Despite only 18.6 percent of his shots coming off the catch-and-shoot, the 21-year-old is shooting 39.8 percent from 3-point land when he doesn’t dribble. That’s partly due to the fact that he’s also dangerous when he’s the one creating the offense. Close to 44 percent of Mitchell’s shots come off of pull-ups, where he is shooting an effective field goal percentage of 44.1 percent.
Mitchell isn’t a slouch defensively either, with a defensive rating of 105.
Even outside their stellar rookie, the Jazz have a capable supporting cast to surround him.
Despite missing an extended period of time, Gobert is still one of the front-runners to win Defensive Player of the Year. The French big man has also yet to reach his prime, turning 25 years old this summer. His frontcourt partner Derrick Favors is also having a resurgent year.
Joe Ingles is 30 years old but Utah’s single-season record holder for 3-pointers made has a game which ages like fine wine. Jae Crowder hasn’t started a game since being traded from Cleveland but has earned crunch-time minutes as a closer. Ricky Rubio has had an up-and-down season as the starting point guard, but has played better of late. Even if he’s not back in the same role next season, the Jazz might have his replacement already on call in former No. 5 overall pick Dante Exum.
The Jazz’s future looks a lot different than it did this time last year. But it’s not necessarily worse. Mitchell still has to establish himself as a consistent All-Star, but the fact that he’s already been able to make such a dramatic impact on the game shows the Jazz are still on their way to a championship.
With a 21-year-old rookie as the face of their franchise, the Jazz can afford to wait out teams like Golden State and Houston as they continue to add pieces around him. For now, the road to the franchise’s first championship is the scenic one. Jazz fans should lean back, enjoy the dunk show and wait for their time to shine.

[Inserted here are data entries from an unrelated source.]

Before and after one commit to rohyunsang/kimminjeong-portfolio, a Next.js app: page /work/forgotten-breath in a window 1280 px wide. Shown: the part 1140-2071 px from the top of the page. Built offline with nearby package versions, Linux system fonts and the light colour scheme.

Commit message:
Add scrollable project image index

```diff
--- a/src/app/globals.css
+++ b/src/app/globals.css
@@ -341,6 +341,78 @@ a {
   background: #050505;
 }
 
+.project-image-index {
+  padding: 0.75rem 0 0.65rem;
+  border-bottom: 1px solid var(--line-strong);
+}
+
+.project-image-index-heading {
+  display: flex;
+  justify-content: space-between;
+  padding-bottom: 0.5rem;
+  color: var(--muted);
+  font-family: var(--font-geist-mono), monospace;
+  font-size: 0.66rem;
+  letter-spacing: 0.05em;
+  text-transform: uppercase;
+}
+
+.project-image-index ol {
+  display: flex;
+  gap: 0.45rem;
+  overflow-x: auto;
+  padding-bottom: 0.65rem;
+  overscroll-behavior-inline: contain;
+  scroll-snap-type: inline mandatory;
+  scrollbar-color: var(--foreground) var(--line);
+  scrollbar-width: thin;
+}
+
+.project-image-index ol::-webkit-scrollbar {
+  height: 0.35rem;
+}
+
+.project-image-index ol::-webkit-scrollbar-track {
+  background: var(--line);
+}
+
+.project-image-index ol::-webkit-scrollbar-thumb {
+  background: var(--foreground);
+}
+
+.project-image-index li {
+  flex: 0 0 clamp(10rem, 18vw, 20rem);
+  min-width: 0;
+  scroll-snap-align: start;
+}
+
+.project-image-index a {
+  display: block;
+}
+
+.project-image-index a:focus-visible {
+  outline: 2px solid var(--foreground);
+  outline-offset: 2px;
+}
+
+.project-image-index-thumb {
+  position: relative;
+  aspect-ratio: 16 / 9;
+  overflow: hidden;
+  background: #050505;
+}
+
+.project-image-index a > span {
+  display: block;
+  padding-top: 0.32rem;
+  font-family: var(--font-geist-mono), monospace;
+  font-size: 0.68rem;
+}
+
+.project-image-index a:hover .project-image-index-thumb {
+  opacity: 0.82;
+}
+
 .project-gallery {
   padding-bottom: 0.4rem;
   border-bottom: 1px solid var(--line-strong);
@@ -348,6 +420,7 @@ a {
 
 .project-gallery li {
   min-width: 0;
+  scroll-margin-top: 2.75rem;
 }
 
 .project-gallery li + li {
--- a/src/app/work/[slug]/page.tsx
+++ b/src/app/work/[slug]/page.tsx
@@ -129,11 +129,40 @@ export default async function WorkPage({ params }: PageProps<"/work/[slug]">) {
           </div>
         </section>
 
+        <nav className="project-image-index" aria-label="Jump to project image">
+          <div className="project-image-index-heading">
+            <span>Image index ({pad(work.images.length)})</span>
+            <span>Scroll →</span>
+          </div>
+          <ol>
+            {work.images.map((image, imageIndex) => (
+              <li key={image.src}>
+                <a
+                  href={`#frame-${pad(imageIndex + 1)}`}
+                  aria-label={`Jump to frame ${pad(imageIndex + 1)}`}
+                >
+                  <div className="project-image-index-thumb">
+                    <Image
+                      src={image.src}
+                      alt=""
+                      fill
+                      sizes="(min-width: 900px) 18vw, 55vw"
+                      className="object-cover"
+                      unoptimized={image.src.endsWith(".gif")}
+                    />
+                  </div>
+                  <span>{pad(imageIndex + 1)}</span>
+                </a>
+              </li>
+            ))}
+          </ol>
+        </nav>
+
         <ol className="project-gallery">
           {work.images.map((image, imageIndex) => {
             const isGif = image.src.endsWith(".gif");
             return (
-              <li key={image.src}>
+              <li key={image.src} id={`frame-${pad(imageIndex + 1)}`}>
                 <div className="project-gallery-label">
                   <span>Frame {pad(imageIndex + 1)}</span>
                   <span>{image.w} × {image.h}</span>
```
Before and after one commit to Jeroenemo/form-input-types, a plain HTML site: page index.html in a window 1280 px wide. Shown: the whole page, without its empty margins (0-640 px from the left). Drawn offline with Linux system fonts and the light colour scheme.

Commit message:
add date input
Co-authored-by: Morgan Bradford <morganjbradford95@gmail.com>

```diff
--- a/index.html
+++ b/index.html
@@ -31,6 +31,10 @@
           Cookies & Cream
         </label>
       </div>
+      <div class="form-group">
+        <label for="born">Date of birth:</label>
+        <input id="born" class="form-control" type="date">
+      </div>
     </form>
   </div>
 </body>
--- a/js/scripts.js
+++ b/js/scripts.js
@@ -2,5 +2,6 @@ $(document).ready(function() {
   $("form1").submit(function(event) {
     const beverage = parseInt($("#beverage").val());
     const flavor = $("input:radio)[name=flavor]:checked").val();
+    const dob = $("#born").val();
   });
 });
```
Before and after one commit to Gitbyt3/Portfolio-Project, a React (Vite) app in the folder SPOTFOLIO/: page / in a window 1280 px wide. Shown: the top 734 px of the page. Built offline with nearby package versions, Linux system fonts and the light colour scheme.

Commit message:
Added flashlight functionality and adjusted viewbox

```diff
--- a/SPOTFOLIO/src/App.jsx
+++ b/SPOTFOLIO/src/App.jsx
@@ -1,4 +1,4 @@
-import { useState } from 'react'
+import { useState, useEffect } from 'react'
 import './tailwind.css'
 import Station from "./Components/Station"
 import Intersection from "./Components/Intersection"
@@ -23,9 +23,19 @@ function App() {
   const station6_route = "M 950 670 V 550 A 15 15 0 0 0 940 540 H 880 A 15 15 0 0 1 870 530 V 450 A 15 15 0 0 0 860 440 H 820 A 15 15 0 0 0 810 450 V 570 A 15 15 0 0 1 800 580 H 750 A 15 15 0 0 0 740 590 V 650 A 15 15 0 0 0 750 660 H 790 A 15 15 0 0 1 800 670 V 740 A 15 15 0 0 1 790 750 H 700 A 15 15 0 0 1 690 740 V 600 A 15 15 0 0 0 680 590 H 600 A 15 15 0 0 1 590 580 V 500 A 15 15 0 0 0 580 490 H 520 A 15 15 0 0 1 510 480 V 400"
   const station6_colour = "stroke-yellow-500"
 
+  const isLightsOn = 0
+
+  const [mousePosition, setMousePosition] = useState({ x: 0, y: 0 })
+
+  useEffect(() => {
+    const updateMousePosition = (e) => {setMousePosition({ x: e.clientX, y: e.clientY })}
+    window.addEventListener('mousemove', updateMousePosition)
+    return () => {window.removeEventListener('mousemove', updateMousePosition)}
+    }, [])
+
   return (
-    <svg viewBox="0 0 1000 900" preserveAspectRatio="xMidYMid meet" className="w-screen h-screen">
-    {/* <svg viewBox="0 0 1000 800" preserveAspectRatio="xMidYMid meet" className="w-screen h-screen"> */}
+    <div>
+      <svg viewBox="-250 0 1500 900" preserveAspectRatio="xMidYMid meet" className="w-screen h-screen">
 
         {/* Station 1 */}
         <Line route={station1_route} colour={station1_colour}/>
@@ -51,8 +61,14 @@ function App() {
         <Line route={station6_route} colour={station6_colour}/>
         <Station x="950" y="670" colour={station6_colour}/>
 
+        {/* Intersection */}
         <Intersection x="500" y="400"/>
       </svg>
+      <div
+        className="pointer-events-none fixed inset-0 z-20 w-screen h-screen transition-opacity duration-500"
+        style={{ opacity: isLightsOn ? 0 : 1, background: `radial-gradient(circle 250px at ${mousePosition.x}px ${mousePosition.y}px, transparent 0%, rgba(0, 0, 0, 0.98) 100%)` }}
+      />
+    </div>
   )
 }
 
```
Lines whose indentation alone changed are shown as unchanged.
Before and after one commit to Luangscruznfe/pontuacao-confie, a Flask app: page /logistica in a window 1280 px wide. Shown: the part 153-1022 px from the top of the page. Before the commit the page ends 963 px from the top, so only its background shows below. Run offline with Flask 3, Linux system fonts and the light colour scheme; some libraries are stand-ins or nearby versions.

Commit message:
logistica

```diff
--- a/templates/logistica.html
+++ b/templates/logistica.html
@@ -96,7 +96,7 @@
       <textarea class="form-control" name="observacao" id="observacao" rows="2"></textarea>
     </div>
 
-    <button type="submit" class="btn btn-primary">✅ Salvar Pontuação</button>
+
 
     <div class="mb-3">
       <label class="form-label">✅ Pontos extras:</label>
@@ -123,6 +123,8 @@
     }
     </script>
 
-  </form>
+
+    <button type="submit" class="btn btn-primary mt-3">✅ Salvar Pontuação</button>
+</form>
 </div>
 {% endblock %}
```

Bryan Lambert is a staff writer for The Daily Campus. He can be reached via email at firstname.lastname@example.org.